%%

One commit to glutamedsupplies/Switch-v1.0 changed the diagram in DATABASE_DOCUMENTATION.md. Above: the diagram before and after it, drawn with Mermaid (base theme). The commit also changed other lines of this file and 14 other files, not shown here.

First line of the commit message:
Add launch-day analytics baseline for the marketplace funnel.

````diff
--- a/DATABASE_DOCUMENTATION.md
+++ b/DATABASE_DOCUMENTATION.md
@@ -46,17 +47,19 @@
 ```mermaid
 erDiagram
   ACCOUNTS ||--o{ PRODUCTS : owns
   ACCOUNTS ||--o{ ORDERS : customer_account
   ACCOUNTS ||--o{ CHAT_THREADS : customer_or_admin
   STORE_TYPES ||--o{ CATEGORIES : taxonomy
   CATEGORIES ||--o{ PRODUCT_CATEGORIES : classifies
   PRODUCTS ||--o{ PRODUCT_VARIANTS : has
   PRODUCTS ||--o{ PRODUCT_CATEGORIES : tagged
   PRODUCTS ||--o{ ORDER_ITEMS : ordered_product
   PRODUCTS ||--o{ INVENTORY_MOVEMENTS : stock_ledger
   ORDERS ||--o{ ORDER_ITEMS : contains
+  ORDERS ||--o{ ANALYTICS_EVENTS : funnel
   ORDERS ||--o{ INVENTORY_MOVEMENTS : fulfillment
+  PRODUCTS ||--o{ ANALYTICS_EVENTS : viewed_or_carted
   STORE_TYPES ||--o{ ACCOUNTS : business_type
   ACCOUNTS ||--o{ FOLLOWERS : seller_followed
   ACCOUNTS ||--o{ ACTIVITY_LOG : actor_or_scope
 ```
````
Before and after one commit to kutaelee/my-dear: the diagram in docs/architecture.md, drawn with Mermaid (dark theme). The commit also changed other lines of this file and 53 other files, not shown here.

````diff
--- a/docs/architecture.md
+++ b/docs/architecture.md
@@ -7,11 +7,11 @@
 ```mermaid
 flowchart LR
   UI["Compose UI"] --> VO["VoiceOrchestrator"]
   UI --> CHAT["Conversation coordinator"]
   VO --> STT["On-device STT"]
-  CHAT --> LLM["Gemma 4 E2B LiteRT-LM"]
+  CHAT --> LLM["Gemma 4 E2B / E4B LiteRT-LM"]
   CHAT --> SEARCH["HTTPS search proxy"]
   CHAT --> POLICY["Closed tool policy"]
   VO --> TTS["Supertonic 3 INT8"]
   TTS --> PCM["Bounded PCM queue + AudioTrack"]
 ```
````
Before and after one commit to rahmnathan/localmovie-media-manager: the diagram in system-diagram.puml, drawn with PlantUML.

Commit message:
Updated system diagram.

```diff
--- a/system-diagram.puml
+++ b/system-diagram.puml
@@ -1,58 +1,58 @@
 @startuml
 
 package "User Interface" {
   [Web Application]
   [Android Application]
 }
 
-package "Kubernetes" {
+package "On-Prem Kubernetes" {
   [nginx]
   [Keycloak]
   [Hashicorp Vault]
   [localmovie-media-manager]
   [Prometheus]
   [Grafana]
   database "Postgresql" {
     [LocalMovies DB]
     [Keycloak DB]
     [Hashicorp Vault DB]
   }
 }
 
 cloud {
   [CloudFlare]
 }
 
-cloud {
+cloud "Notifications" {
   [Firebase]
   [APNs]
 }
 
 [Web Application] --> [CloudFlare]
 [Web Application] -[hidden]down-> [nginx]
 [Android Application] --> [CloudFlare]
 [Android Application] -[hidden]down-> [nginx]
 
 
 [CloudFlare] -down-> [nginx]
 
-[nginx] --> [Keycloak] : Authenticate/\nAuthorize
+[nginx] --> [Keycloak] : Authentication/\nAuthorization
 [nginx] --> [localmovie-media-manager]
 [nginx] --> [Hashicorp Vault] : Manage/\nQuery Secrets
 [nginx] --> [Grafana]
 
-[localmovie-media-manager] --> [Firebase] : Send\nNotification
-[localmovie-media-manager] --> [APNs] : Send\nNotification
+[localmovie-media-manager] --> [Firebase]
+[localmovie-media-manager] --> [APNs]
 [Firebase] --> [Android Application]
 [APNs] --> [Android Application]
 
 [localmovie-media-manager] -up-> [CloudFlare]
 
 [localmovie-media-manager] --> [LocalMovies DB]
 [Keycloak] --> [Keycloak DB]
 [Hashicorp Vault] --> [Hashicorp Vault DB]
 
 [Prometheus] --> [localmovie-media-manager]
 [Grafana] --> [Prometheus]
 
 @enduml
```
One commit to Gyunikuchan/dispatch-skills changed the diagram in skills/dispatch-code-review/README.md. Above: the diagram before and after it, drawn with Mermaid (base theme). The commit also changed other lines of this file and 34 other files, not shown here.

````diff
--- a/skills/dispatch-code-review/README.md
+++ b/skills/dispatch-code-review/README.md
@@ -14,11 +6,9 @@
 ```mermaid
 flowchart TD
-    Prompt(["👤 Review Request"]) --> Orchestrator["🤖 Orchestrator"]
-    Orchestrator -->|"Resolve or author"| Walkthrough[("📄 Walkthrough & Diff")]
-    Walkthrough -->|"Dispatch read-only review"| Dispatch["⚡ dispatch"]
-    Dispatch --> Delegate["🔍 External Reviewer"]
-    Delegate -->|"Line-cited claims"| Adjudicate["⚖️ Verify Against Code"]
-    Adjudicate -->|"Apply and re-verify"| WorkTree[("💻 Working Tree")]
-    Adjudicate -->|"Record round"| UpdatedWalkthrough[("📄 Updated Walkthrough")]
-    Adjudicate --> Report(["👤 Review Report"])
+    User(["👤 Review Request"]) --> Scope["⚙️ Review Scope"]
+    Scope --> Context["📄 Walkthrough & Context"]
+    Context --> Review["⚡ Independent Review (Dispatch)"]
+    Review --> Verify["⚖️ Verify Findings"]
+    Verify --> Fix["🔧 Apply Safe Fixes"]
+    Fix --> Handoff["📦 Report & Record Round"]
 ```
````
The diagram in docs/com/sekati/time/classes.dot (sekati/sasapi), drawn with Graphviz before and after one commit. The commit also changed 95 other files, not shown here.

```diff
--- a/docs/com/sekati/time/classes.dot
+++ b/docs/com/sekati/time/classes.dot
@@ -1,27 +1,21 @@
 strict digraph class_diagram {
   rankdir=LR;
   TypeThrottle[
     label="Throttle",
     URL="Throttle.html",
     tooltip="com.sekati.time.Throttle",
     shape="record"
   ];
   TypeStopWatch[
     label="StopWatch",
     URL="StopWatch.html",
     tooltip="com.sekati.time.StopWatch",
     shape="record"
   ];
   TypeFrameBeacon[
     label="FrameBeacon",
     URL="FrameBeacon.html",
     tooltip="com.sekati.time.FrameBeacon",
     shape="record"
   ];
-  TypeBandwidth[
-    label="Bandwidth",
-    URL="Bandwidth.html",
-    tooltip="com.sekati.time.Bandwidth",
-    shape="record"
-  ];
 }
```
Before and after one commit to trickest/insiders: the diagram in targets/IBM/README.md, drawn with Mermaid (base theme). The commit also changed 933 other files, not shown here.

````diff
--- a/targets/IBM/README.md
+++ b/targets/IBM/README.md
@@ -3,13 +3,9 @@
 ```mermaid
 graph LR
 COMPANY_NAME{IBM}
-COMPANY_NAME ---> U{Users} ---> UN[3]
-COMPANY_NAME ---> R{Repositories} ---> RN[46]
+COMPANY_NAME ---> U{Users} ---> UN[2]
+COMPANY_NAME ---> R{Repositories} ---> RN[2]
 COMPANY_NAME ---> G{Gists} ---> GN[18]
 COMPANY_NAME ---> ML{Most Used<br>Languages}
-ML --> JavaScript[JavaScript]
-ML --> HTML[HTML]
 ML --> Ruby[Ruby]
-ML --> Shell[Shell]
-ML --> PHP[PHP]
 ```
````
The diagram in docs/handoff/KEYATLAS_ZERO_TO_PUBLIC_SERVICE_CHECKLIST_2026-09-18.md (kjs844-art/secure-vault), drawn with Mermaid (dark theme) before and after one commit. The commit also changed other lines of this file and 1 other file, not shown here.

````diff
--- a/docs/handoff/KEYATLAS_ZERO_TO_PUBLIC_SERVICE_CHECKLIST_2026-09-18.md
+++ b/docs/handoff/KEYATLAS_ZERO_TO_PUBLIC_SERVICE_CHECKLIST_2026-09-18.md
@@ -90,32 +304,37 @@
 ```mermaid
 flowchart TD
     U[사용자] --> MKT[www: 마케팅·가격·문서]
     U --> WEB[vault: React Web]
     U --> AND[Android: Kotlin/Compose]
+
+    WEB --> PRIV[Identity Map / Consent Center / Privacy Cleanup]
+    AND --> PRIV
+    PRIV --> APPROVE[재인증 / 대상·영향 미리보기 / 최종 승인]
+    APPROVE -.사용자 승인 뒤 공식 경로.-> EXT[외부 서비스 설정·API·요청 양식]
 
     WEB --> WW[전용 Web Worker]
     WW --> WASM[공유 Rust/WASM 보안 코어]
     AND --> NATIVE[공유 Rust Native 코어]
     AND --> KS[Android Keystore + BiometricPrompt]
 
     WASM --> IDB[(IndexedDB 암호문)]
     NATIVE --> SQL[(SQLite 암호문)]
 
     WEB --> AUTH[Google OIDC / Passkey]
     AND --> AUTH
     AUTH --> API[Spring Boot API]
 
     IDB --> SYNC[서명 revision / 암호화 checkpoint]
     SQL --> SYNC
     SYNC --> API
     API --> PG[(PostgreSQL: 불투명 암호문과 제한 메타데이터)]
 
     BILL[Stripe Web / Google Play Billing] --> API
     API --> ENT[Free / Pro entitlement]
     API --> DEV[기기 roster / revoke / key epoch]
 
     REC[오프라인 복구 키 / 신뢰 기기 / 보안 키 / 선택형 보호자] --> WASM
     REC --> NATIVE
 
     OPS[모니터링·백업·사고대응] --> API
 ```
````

%%

| Exercise |
In the material above, find each line that contains the word "Application", and select it.

| Task result |
   [Web Application]
   [Android Application]
 [Web Application] --> [CloudFlare]
 [Web Application] -[hidden]down-> [nginx]
 [Android Application] --> [CloudFlare]
 [Android Application] -[hidden]down-> [nginx]
 [Firebase] --> [Android Application]
 [APNs] --> [Android Application]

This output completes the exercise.